## Assigned task
Copy the records below in full, keeping each word as it is but omitting the pictures.

---------- Dataset extract

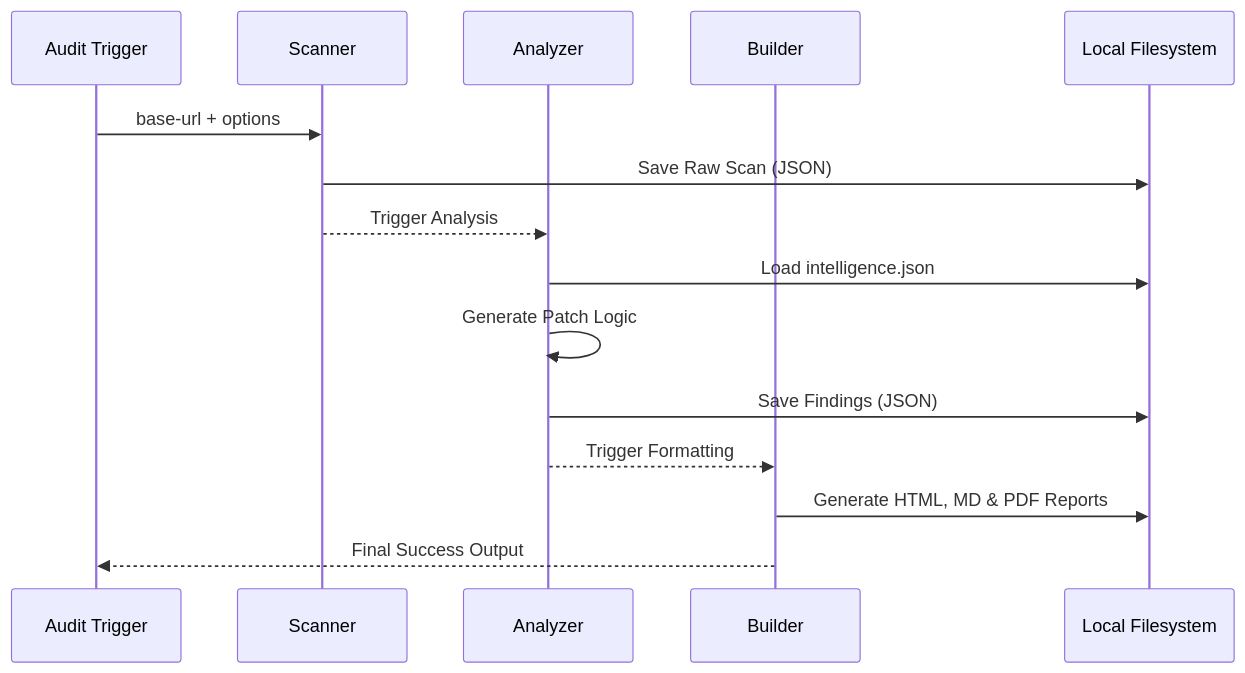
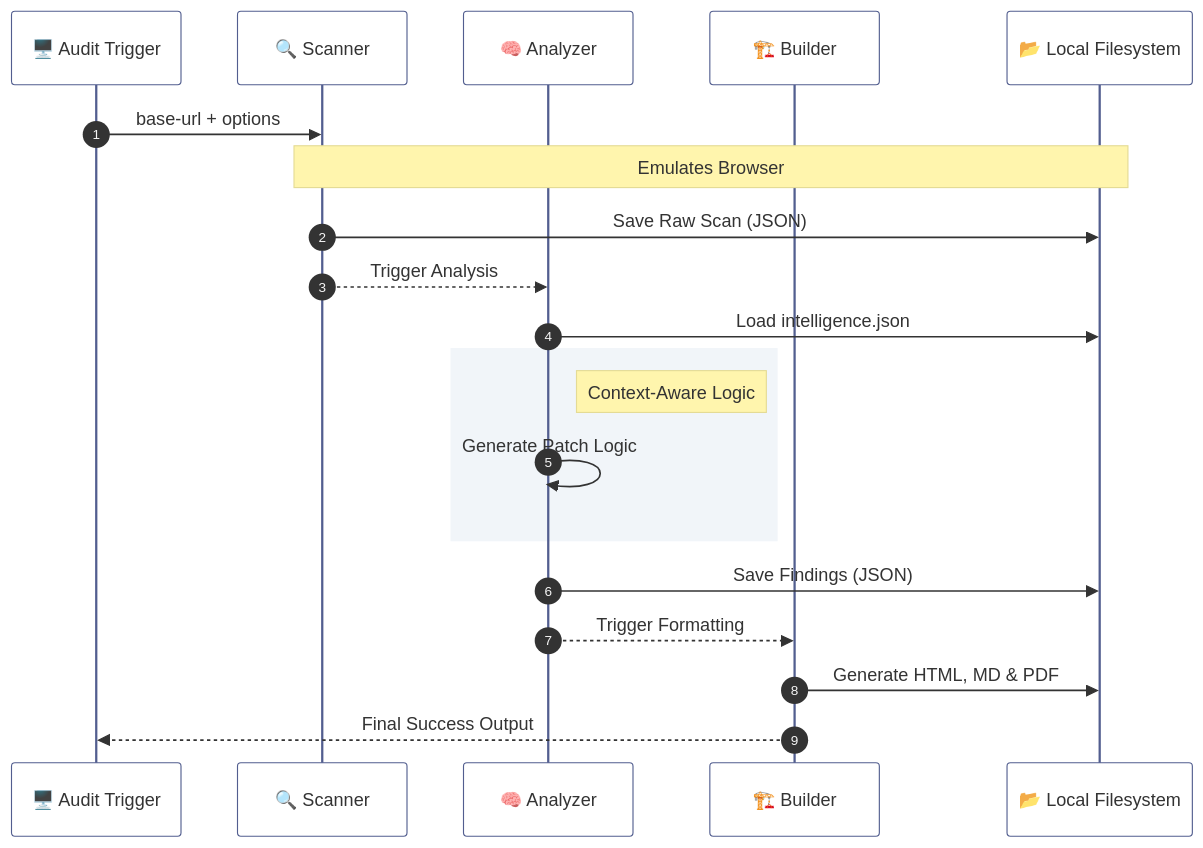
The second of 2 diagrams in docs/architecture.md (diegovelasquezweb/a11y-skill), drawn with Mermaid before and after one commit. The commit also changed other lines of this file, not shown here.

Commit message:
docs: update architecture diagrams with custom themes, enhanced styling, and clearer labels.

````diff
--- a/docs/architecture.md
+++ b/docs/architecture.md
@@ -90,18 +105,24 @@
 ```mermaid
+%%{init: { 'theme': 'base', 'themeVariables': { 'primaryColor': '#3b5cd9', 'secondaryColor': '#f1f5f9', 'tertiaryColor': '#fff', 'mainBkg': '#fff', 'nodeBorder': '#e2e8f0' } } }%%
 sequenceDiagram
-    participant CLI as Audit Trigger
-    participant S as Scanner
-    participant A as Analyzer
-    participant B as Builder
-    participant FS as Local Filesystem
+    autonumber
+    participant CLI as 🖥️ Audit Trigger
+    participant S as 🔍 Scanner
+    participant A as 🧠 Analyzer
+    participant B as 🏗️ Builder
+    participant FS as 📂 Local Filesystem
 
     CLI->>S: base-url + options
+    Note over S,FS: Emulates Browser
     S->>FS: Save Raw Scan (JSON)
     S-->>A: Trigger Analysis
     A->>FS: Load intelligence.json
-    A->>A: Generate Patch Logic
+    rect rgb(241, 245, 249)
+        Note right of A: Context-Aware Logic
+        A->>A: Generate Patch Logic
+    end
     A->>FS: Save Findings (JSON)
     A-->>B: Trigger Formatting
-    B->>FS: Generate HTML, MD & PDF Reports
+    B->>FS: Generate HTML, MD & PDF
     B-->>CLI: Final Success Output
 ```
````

--------------------

## Answer to the problem
The second of 2 diagrams in docs/architecture.md (diegovelasquezweb/a11y-skill), drawn with Mermaid before and after one commit. The commit also changed other lines of this file, not shown here.

Commit message:
docs: update architecture diagrams with custom themes, enhanced styling, and clearer labels.

````diff
--- a/docs/architecture.md
+++ b/docs/architecture.md
@@ -90,18 +105,24 @@
 ```mermaid
+%%{init: { 'theme': 'base', 'themeVariables': { 'primaryColor': '#3b5cd9', 'secondaryColor': '#f1f5f9', 'tertiaryColor': '#fff', 'mainBkg': '#fff', 'nodeBorder': '#e2e8f0' } } }%%
 sequenceDiagram
-    participant CLI as Audit Trigger
-    participant S as Scanner
-    participant A as Analyzer
-    participant B as Builder
-    participant FS as Local Filesystem
+    autonumber
+    participant CLI as 🖥️ Audit Trigger
+    participant S as 🔍 Scanner
+    participant A as 🧠 Analyzer
+    participant B as 🏗️ Builder
+    participant FS as 📂 Local Filesystem
 
     CLI->>S: base-url + options
+    Note over S,FS: Emulates Browser
     S->>FS: Save Raw Scan (JSON)
     S-->>A: Trigger Analysis
     A->>FS: Load intelligence.json
-    A->>A: Generate Patch Logic
+    rect rgb(241, 245, 249)
+        Note right of A: Context-Aware Logic
+        A->>A: Generate Patch Logic
+    end
     A->>FS: Save Findings (JSON)
     A-->>B: Trigger Formatting
-    B->>FS: Generate HTML, MD & PDF Reports
+    B->>FS: Generate HTML, MD & PDF
     B-->>CLI: Final Success Output
 ```
````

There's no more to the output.